* _What this task involves_
In the records that follow, find each line containing "mort" and copy it.

::::::

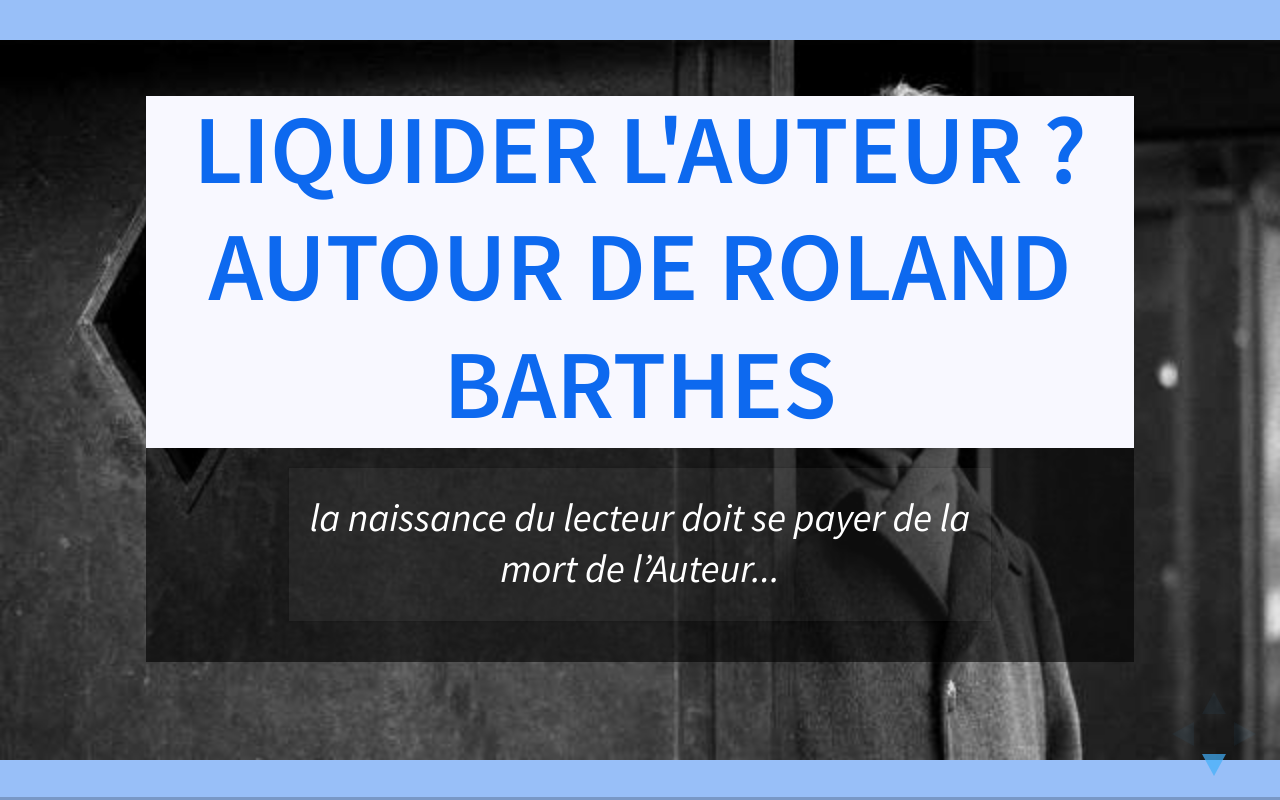
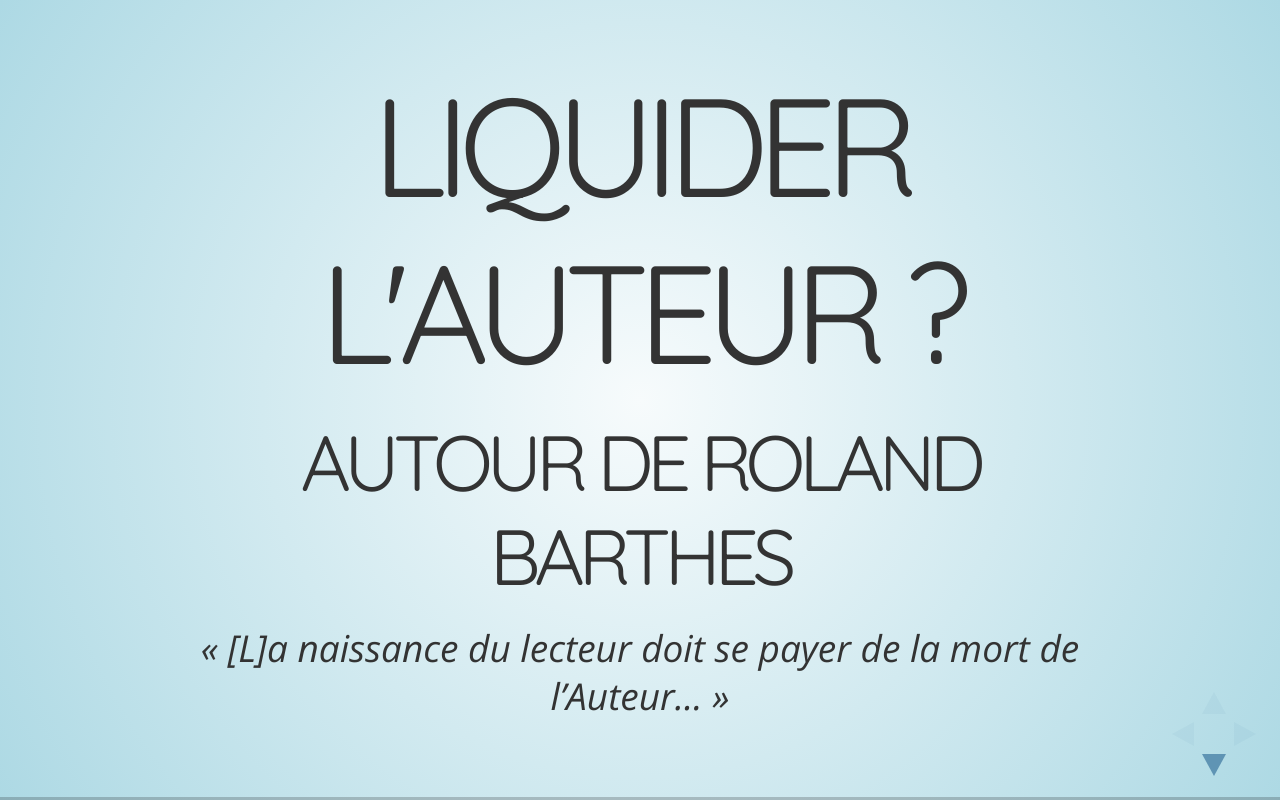
Before and after one commit to ServanneMo/TDL2LA16FR, a website: page index.html in a window 1280 px wide. Drawn offline with nearby package versions, Linux system fonts and the light colour scheme.

Commit message:
changement de CSS

```diff
--- a/TD1_Barthes.md
+++ b/TD1_Barthes.md
@@ -1,14 +1,15 @@
-<!-- .slide: data-background-image="img/barthes2.jpg" data-background-size="contain" -->
+<!-- .slide: data-background-image="img/" data-background-size="contain" -->
 <!-- .slide: class="hover"-->
 
 
-# Liquider l'auteur ? Autour de Roland Barthes
+# Liquider l'auteur ?
+## Autour de Roland Barthes
 
->la naissance du lecteur doit se payer de la mort de l’Auteur...
+*« [L]a naissance du lecteur doit se payer de la mort de l’Auteur... »*
 
 
 §§§§§§§§§§§§§§§§§§§§§§§§§§§§§§§§§§§§§§§§§§§§§
-<!-- .slide: data-background-image="img/couv.png" data-background-size="contain" -->
+<!-- .slide: data-background-image="img/" data-background-size="contain" -->
 <!-- .slide: class="hover"-->
 
 ## Avant la lecture... contextualiser le texte
@@ -19,7 +20,7 @@
 
 
 §§§§§§§§§§§§§§§§§§§§§§§§§§§§§§§§§§§§§§§§§§§§§
-<!-- .slide: data-background-image="img/couv.png" data-background-size="contain" -->
+<!-- .slide: data-background-image="img/" data-background-size="contain" -->
 <!-- .slide: class="hover"-->
 
 ## Pendant la lecture... apprivoisez le texte
@@ -29,12 +30,12 @@
 * Quels sont les exemples cités qui vous sont familiers ?
 
 §§§§§§§§§§§§§§§§§§§§§§§§§§§§§§§§§§§§§§§§§§§§§
-<!-- .slide: data-background-image="img/couv.png" data-background-size="contain" -->
+<!-- .slide: data-background-image="img/" data-background-size="contain" -->
 
 ## Après la lecture... comprendre le texte et en débattre
 
 §§§§§§§§§§§§§§§§§§§§§§§§§§§§§§§§§§§§§§§§§§§§§
-<!-- .slide: data-background-image="img/warhol.jpg" data-background-size="contain" -->
+<!-- .slide: data-background-image="img/" data-background-size="contain" -->
 <!-- .slide: class="hover"-->
 
 ### "Qui parle ainsi ?"
@@ -44,7 +45,7 @@
 - Personne...
 
 §§§§§§§§§§§§§§§§§§§§§§§§§§§§§§§§§§§§§§§§§§§§§
-<!-- .slide: data-background-image="img/warhol.jpg" data-background-size="contain" -->
+<!-- .slide: data-background-image="img/" data-background-size="contain" -->
 <!-- .slide: class="hover"-->
 
 ### auteur, Auteur, *auteur*...
@@ -62,7 +63,7 @@
 
 
 §§§§§§§§§§§§§§§§§§§§§§§§§§§§§§§§§§§§§§§§§§§§§
-<!-- .slide: data-background-image="img/couv.png" data-background-size="contain" -->
+<!-- .slide: data-background-image="img/" data-background-size="contain" -->
 <!-- .slide: class="hover"-->
 
 >L'image de la littérature que l'on peut trouver dans la culture courante est tyranniquement centrée sur l'auteur, sa personne, son histoire, ses goûts, ses passions; la critique consiste encore, la plupart du temps, a dire que l'oeuvre de Baudelaire, c'est l'échec de l'homme Baudelaire, celle de Van Gogh, c'est sa folie, celle de Tchaikowsky, c'est son vice : l' explication de l'oeuvre est toujours cherchée du côté de celle qui l'a produite, comme si, à travers l'allégorie plus ou moins transparente de la fiction, c'était toujours finalement la voix d'une seule et même personne, l'auteur, qui livrait sa "confidence". (Barthes, "La mort de l'auteur", 1968)
@@ -70,7 +71,7 @@
 <!-- .element: style="font-size:1.8rem" -->
 
 §§§§§§§§§§§§§§§§§§§§§§§§§§§§§§§§§§§§§§§§§§§§§
-<!-- .slide: data-background-image="img/couv.png" data-background-size="contain" -->
+<!-- .slide: data-background-image="img/" data-background-size="contain" -->
 <!-- .slide: class="hover"-->
 
 ### Les médiations du texte : écriture, Shaman, etc.
@@ -80,7 +81,7 @@
 <!-- .element: style="font-size:1.8rem" -->
 
 §§§§§§§§§§§§§§§§§§§§§§§§§§§§§§§§§§§§§§§§§§§§§
-<!-- .slide: data-background-image="img/couv.png" data-background-size="contain" -->
+<!-- .slide: data-background-image="img/" data-background-size="contain" -->
 <!-- .slide: class="hover"-->
 
 ### Le scripteur et l'intertexte
@@ -97,7 +98,7 @@
 
 
 §§§§§§§§§§§§§§§§§§§§§§§§§§§§§§§§§§§§§§§§§§§§§
-<!-- .slide: data-background-image="img/couv.png" data-background-size="contain" -->
+<!-- .slide: data-background-image="img/" data-background-size="contain" -->
 <!-- .slide: class="hover"-->
 
 ### Quelques notions clés à retenir...
@@ -131,7 +132,7 @@
 Pb : jusqu'où l'oeuvre est-elle "ouverte" ? Une fois qu'on a tué l'auteur, il faut regarder de plus près le lecteur...
 
 §§§§§§§§§§§§§§§§§§§§§§§§§§§§§§§§§§§§§§§§§§§§§
-<!-- .slide: data-background-image="img/couv.png" data-background-size="contain" -->
+<!-- .slide: data-background-image="img/" data-background-size="contain" -->
 <!-- .slide: class="hover"-->
 
 ## Conclusion
--- a/index.html
+++ b/index.html
@@ -7,8 +7,8 @@
 		<title>TD - L2LA16FR</title>
 
 		<link rel="stylesheet" href="css/reveal.css">
-		<!-- <link rel="stylesheet" href="css/theme/black.css"> -->
-		<link rel="stylesheet" href="css/mystyles.css">
+		<link rel="stylesheet" href="css/theme/sky.css">
+		<!-- <link rel="stylesheet" href="css/mystyles.css">-->
 
 		<!-- Theme used for syntax highlighting of code -->
 		<link rel="stylesheet" href="lib/css/zenburn.css">
```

::::::

* _Reply to the exercise_
->la naissance du lecteur doit se payer de la mort de l’Auteur...
+*« [L]a naissance du lecteur doit se payer de la mort de l’Auteur... »*
 >L'image de la littérature que l'on peut trouver dans la culture courante est tyranniquement centrée sur l'auteur, sa personne, son histoire, ses goûts, ses passions; la critique consiste encore, la plupart du temps, a dire que l'oeuvre de Baudelaire, c'est l'échec de l'homme Baudelaire, celle de Van Gogh, c'est sa folie, celle de Tchaikowsky, c'est son vice : l' explication de l'oeuvre est toujours cherchée du côté de celle qui l'a produite, comme si, à travers l'allégorie plus ou moins transparente de la fiction, c'était toujours finalement la voix d'une seule et même personne, l'auteur, qui livrait sa "confidence". (Barthes, "La mort de l'auteur", 1968)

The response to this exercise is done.